WHAT IS BEING ASKED: Find every line below where the word "delay" occurs, then give how many you found and nothing else.

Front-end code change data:
*** Block opens ***
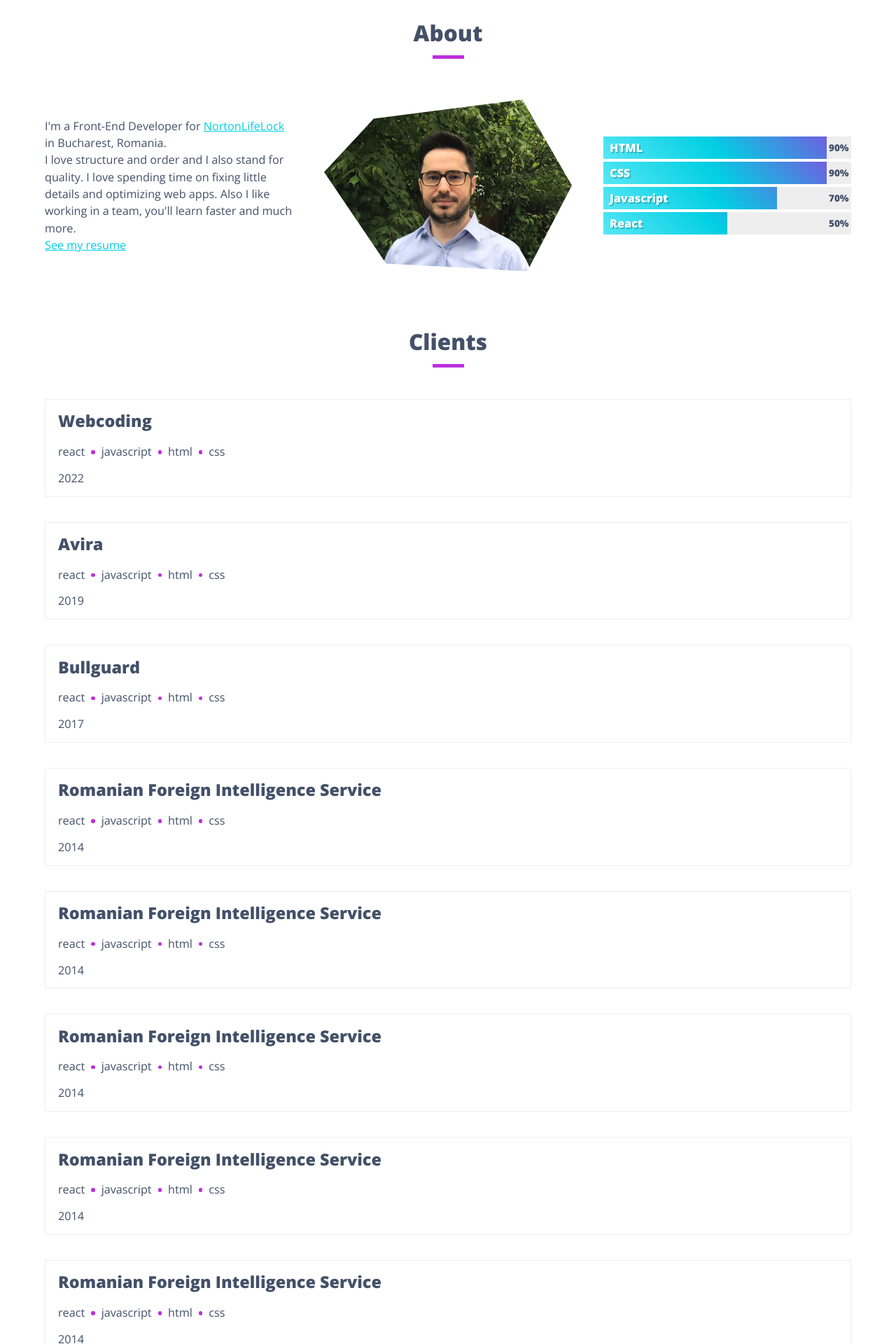
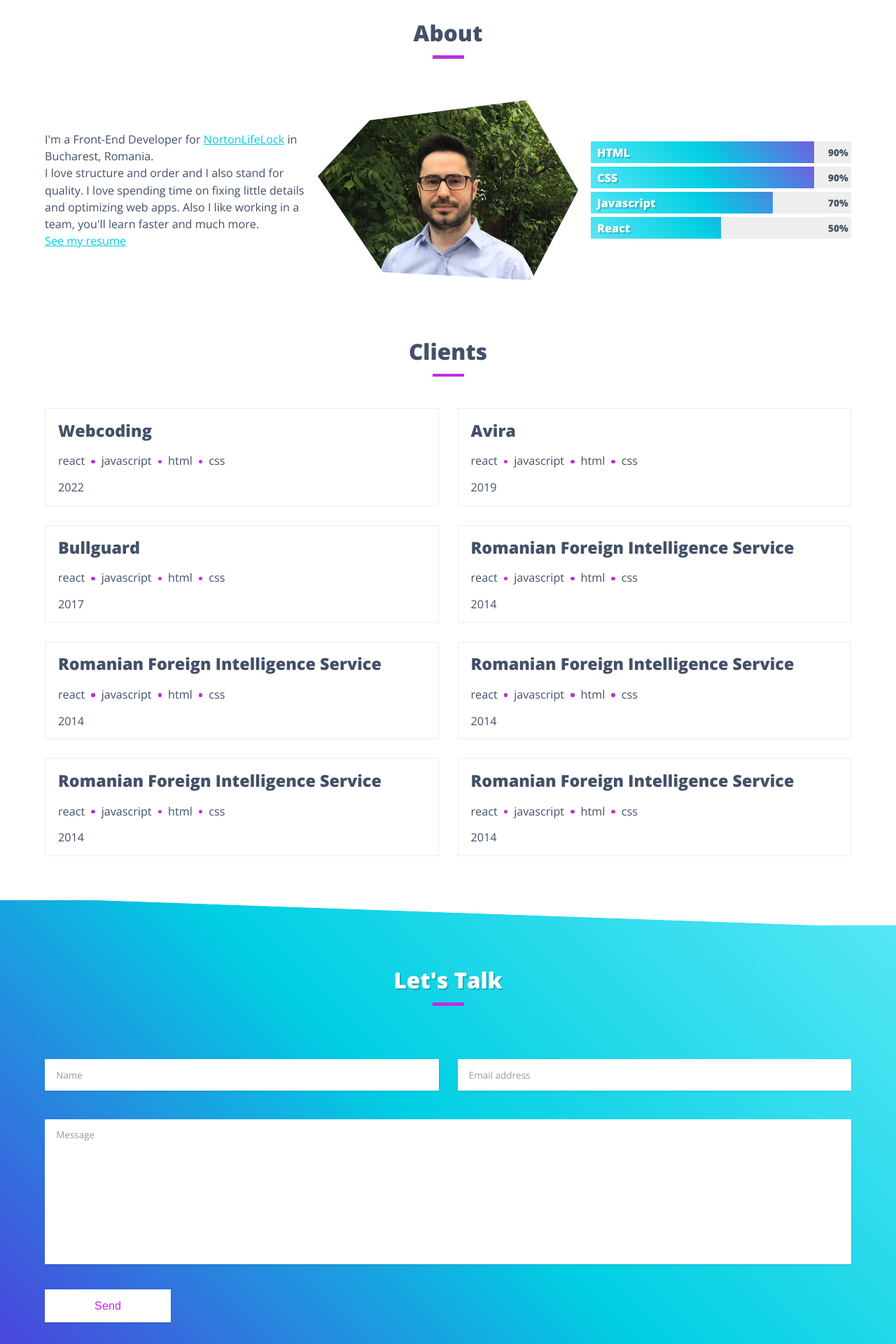
Before and after one commit to andreiteodorescu/webcoding, a React (Create React App) app: page / in a window 1280 px wide. Shown: the part 640-2560 px from the top of the page at 70% size. Built offline with nearby package versions, Linux system fonts and the light colour scheme.

Commit message:
mobile version 90%

```diff
--- a/src/assets/scss/abstracts/_mixins.scss
+++ b/src/assets/scss/abstracts/_mixins.scss
@@ -63,4 +63,8 @@
   @if $breakpoint == big-desktop {
     @media (min-width: 120em) { @content }; //1920px
   }
+
+  @if $breakpoint == 500 {
+    @media (max-width: 31.25em) { @content }; //500px
+  }
 }
--- a/src/components/about/about.styles.scss
+++ b/src/components/about/about.styles.scss
@@ -4,18 +4,46 @@
 
 .component-about-info {
   display: grid;
-  grid-template-columns: repeat(auto-fit, minmax(320px, 1fr));
-  gap: 5rem;
+  grid-template-columns: repeat(3, 1fr);
+  gap: 4rem;
   align-items: center;
+
+  @include respond(tablet) {
+    gap: 2rem;
+  }
+
+  @include respond(mobile) {
+    grid-template-columns: 0.5fr 1fr;
+  }
+
+  @include respond(500) {
+    grid-template-columns: 1fr;
+  }
 }
 
 .about-summary {
   //@include side-slide-animation(-30rem);
+
+  @include respond(500) {
+    order: 2;
+  }
 }
 
 .about-image {
   //@include bottom-slide-animation;
   clip-path: polygon(20% 15%, 80% 5%, 100% 50%, 82% 95%, 25% 91%, 0% 43%);
+
+  @include respond(mobile) {
+    grid-row: 1;
+    grid-column: 1;
+  }
+
+  @include respond(500) {
+    grid-column: auto;
+    grid-row: auto;
+    order: 1;
+    clip-path: circle(40% at 50% 50%);
+  }
 }
 
 .skill-summary {
@@ -45,6 +73,10 @@
     text-shadow: $text-shadow;
     background: $blue-gradient;
     width: 35.4rem;
+
+    @include respond(mobile) {
+      width: 90vw;
+    }
   }
 
   &-percentage {
@@ -53,6 +85,16 @@
     font-size: 1.5rem;
     @include flex-centered;
   }
+
+  @include respond(mobile) {
+    grid-column: span 2;
+  }
+
+  @include respond(500) {
+    grid-column: auto;
+    order: 3;
+  }
+
 }
 
 .in-view {
--- a/src/components/contact-form/contact-form.styles.scss
+++ b/src/components/contact-form/contact-form.styles.scss
@@ -36,6 +36,10 @@
     &:nth-child(3) {
       @include bottom-slide-animation;
       grid-column: span 2;
+
+      @include respond(500) {
+        grid-column: auto;
+      }
     }
   }
 
@@ -56,7 +60,11 @@
   &-initial {
     display: grid;
     grid-template-columns: repeat(2, 1fr);
-    gap: 2rem 4rem;
+    gap: 1rem 3rem;
+
+    @include respond(500) {
+      grid-template-columns: 1fr;
+    }
   }
 
   &-submit-wrap {
--- a/src/components/header/header.styles.scss
+++ b/src/components/header/header.styles.scss
@@ -4,7 +4,7 @@
   text-align: center;
   color: #fff;
   overflow: hidden;
-  display: grid;
+  display: flex;
   align-items: center;
   height: 95vh;
 
--- a/src/components/portfolio-list/portfolio-list.styles.scss
+++ b/src/components/portfolio-list/portfolio-list.styles.scss
@@ -4,8 +4,16 @@
 
 .component-portfolio-list {
   display: grid;
-  grid-template-columns: repeat(auto-fit, minmax(600px, 1fr));
-  gap: 4rem;
+  grid-template-columns: repeat(2, 1fr);
+  gap: 3rem;
+
+  @include respond(mobile) {
+    gap: 2rem;
+  }
+
+  @include respond(xs) {
+    grid-template-columns: 1fr;
+  }
 }
 
 .component-portfolio-item {
@@ -49,6 +57,29 @@
       transition-delay: 1s;
     }
   }
+
+  @include respond(xs) {
+    @for $i from 1 through 20 {
+      &:nth-child(#{$i}) {
+        .component-portfolio-animated-bg {
+          transition-delay: calc(0.01s * #{$i});
+          transition-timing-function: ease-in;
+        }
+
+        .component-portfolio-inner-title {
+          transition-delay: .8s;
+        }
+
+        .component-portfolio-inner-tech {
+          transition-delay: .9s;
+        }
+
+        .component-portfolio-inner-year {
+          transition-delay: 1s;
+        }
+      }
+    }
+  }
 }
 
 .component-portfolio-inner {
@@ -68,6 +99,7 @@
 
   &-tech {
     display: flex;
+    flex-wrap: wrap;
     margin-bottom: 1.5rem;
     @include inner-contents-animation;
 
```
*** Block closes ***
TASK OUTPUT: 5